One of the primary benefits of organizing a business as a corporation (or similar entity) is limited liability protection. By establishing the corporation as a separate legal entity, its actions become distinct from the individuals running it. For the corporation’s shareholders, this provides downside certainty; the maximum liability exposure they face (in general) is the value of their investment. Since the losses stemming from personal liability are theoretically infinite, investors relish the corporate form’s ability to mitigate risk.

Because limited liability is highly desirable, however, some individuals use the corporate form for the sole purpose of avoiding liability, while knowingly carrying out business activities that create a high probability of liability. If the corporate form is strictly respected, this would leave plaintiffs with little or no way to recover for their injuries. This situation, where a corporation is created to defraud creditors or some other illegitimate purpose, is the basis behind the equitable doctrine of “piercing the corporate veil.” A distinct and often-conflated doctrine is the “participation theory” of corporate officer liability. Under this theory, a corporate officer or director can be held personally liable for the torts of the corporation that he participates in, and such liability is not predicated on a finding that the corporation is a sham or otherwise illegitimate.

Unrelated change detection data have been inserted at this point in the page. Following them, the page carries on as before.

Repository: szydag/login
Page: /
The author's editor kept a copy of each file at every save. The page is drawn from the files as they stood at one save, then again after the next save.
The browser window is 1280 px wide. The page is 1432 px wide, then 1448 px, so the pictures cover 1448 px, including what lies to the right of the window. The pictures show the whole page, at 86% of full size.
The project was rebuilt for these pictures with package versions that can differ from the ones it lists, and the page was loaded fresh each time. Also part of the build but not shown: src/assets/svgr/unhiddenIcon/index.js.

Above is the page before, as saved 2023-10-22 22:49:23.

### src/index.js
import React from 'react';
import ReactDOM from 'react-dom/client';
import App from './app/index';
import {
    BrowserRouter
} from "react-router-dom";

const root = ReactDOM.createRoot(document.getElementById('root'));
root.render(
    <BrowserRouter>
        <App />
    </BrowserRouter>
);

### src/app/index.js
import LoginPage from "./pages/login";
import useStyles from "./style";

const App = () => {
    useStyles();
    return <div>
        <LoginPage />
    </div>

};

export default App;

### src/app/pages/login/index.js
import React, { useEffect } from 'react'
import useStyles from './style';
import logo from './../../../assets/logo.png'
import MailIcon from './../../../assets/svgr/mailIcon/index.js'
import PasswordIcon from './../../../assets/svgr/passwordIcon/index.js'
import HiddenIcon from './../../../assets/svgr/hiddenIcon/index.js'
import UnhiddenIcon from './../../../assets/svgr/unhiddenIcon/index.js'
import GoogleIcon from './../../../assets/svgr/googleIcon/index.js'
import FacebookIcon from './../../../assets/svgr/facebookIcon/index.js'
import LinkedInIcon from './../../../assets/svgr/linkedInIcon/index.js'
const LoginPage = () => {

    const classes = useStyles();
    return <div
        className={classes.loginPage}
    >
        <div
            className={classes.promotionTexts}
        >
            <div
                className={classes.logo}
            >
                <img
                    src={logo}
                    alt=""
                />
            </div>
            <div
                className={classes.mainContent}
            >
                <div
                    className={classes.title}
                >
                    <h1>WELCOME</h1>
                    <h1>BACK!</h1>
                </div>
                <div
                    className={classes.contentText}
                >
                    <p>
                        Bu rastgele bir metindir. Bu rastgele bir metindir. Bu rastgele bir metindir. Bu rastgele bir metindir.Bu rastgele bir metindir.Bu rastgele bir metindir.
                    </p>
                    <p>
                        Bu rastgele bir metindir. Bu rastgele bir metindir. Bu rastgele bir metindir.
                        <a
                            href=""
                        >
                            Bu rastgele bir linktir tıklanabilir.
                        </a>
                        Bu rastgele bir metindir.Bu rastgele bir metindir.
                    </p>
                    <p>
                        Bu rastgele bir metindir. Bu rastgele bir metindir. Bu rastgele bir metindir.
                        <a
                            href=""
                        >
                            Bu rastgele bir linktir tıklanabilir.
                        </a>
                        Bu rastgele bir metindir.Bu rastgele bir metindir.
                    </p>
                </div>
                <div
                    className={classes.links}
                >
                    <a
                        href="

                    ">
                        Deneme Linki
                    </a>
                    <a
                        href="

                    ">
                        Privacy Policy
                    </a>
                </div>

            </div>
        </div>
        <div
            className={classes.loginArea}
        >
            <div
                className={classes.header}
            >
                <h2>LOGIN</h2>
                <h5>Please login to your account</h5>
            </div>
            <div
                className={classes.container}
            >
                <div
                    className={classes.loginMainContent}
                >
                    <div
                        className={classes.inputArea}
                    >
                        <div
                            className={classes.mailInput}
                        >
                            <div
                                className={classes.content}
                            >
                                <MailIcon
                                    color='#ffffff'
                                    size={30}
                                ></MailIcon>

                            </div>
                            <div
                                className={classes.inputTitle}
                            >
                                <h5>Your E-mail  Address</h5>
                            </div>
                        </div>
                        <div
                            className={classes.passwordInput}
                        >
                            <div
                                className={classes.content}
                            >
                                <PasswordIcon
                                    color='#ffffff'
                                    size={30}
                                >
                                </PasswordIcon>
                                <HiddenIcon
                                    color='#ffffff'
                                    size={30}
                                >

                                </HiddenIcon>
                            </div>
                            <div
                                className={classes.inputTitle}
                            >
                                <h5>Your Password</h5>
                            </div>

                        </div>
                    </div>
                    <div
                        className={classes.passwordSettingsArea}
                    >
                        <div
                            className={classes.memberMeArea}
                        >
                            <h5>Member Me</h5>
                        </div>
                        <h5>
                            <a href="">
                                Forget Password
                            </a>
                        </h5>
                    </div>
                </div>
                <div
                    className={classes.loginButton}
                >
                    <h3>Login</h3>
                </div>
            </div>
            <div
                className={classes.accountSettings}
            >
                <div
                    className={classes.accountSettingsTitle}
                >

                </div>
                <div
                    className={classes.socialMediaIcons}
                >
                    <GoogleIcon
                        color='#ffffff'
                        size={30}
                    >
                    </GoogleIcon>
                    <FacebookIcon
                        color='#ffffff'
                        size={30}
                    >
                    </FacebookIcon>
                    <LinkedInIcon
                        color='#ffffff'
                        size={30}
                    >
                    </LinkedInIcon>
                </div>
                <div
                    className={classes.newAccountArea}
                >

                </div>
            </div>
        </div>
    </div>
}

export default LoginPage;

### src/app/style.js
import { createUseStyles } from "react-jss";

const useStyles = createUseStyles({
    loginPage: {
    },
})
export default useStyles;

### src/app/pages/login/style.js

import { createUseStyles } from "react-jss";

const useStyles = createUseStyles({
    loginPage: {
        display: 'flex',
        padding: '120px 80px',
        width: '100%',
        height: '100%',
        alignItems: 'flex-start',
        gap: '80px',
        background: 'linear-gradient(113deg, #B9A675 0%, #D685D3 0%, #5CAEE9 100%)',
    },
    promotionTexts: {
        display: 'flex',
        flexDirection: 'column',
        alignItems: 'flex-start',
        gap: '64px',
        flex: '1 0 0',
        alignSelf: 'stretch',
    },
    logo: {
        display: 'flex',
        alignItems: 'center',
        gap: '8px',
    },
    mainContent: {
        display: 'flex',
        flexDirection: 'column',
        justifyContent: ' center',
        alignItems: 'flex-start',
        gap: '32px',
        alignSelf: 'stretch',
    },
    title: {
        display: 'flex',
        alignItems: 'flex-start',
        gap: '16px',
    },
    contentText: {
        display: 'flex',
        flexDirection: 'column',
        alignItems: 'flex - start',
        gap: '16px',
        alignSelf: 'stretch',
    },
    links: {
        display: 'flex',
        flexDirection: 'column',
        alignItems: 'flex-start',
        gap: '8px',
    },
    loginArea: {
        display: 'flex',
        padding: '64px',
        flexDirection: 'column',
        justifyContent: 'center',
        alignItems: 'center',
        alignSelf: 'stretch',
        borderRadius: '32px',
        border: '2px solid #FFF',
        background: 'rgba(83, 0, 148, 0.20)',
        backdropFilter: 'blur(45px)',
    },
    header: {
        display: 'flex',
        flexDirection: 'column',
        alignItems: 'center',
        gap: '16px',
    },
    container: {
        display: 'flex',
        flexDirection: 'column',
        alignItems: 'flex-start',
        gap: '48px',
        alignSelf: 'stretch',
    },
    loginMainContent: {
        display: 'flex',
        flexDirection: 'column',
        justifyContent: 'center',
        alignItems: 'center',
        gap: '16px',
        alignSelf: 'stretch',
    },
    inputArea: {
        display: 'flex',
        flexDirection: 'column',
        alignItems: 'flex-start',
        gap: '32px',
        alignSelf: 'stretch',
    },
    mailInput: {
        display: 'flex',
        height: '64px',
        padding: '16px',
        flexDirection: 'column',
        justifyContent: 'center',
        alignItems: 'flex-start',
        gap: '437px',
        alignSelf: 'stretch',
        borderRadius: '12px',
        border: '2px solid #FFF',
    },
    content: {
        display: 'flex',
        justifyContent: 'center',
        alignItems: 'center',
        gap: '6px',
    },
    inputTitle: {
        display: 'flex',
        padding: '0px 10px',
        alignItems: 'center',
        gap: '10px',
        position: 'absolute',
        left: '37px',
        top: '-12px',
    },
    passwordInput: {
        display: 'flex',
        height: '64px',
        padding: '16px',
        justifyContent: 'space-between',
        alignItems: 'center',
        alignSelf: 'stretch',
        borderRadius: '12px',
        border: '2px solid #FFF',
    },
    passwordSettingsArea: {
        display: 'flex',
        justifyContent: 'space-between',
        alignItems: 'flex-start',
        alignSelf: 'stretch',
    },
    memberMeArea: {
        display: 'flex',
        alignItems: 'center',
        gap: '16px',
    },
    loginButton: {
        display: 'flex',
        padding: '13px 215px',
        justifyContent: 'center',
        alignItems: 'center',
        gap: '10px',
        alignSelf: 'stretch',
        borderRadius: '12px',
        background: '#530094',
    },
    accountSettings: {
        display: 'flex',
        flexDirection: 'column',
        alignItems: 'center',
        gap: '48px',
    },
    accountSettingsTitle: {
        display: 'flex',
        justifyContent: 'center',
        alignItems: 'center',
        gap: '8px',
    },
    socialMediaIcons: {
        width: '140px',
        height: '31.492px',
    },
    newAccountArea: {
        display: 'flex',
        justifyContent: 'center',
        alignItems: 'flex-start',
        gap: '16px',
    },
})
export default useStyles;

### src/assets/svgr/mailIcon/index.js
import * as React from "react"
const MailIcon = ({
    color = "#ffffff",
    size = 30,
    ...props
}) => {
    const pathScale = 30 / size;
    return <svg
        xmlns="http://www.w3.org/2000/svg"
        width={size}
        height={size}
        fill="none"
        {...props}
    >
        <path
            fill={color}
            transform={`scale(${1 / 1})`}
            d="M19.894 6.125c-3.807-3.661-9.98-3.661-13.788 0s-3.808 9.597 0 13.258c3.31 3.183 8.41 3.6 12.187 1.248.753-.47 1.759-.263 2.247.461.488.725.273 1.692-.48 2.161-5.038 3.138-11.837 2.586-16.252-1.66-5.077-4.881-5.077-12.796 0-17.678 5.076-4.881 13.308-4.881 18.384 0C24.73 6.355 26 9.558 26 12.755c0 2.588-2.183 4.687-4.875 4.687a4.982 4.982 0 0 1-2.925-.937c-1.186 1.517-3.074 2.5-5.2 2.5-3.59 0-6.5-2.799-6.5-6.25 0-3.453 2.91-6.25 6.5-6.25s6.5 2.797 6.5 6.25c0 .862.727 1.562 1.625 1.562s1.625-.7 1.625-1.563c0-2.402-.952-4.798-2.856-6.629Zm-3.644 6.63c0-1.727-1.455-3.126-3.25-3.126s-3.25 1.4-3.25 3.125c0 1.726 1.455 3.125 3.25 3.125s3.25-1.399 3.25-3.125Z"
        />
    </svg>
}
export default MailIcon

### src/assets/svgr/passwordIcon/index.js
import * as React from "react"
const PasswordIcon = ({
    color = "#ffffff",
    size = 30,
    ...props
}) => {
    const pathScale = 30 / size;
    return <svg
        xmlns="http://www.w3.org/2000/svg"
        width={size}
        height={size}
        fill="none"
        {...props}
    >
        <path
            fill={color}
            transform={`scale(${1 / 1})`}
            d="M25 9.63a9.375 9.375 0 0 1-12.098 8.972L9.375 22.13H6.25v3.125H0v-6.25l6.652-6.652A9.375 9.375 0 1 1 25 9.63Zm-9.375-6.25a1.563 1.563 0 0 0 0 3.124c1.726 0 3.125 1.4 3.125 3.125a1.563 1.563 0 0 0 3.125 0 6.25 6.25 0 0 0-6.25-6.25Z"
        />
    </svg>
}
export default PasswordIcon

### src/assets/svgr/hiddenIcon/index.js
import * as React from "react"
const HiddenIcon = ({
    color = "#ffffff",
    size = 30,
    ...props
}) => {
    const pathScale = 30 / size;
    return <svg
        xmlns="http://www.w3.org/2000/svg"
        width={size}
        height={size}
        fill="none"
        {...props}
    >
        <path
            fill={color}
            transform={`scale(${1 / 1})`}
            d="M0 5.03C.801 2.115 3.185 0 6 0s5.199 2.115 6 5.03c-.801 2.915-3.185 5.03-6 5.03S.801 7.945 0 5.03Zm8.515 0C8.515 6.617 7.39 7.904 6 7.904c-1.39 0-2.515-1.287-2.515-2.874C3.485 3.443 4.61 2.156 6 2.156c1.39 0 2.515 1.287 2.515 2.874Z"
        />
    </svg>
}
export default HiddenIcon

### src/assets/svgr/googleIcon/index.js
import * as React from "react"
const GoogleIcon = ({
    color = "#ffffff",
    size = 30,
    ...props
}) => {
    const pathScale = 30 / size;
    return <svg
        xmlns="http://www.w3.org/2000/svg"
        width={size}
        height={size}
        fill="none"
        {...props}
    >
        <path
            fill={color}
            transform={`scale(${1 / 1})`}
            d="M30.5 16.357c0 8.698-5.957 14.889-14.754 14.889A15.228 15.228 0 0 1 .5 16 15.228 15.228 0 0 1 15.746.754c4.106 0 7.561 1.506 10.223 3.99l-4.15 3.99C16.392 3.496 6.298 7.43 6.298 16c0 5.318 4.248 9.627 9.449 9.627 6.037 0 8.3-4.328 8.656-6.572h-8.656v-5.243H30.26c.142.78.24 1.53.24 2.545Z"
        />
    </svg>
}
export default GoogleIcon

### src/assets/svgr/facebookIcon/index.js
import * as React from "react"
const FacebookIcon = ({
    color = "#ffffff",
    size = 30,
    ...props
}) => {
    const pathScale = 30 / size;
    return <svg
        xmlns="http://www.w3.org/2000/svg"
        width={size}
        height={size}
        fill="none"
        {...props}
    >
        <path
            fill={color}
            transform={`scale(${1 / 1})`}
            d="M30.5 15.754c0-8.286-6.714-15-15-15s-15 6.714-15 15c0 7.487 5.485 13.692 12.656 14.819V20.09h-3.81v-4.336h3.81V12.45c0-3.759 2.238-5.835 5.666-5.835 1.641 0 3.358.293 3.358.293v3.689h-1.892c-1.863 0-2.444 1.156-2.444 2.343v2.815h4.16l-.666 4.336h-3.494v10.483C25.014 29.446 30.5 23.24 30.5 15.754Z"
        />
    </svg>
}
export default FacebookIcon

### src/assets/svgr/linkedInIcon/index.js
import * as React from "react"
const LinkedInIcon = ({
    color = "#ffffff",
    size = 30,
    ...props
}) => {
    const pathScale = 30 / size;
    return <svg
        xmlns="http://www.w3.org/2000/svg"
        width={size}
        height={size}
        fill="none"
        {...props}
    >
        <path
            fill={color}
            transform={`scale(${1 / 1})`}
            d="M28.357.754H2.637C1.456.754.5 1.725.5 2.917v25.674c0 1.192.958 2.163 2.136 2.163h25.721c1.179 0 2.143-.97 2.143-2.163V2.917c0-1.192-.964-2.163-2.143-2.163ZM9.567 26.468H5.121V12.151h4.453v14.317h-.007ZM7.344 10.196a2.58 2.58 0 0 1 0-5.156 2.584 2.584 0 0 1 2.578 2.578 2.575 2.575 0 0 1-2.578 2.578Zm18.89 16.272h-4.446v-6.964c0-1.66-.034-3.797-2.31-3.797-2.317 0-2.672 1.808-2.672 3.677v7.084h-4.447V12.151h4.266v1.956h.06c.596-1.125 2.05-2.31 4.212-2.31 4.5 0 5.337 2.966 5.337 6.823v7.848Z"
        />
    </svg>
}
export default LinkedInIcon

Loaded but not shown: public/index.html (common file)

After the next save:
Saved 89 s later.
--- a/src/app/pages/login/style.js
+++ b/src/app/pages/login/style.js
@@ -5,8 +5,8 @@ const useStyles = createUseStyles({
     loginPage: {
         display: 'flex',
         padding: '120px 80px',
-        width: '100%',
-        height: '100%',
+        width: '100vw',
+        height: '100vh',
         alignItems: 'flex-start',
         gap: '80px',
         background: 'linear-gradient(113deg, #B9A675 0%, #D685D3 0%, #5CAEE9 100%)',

See Wicks v. Milzoco Builders, 470 A.2d 86, 89-90 (Pa. 1983). As such, corporate officers or shareholders can be held personally liable for their actions relating to the corporation, even if the corporation is an otherwise legitimate entity with sufficient capitalization.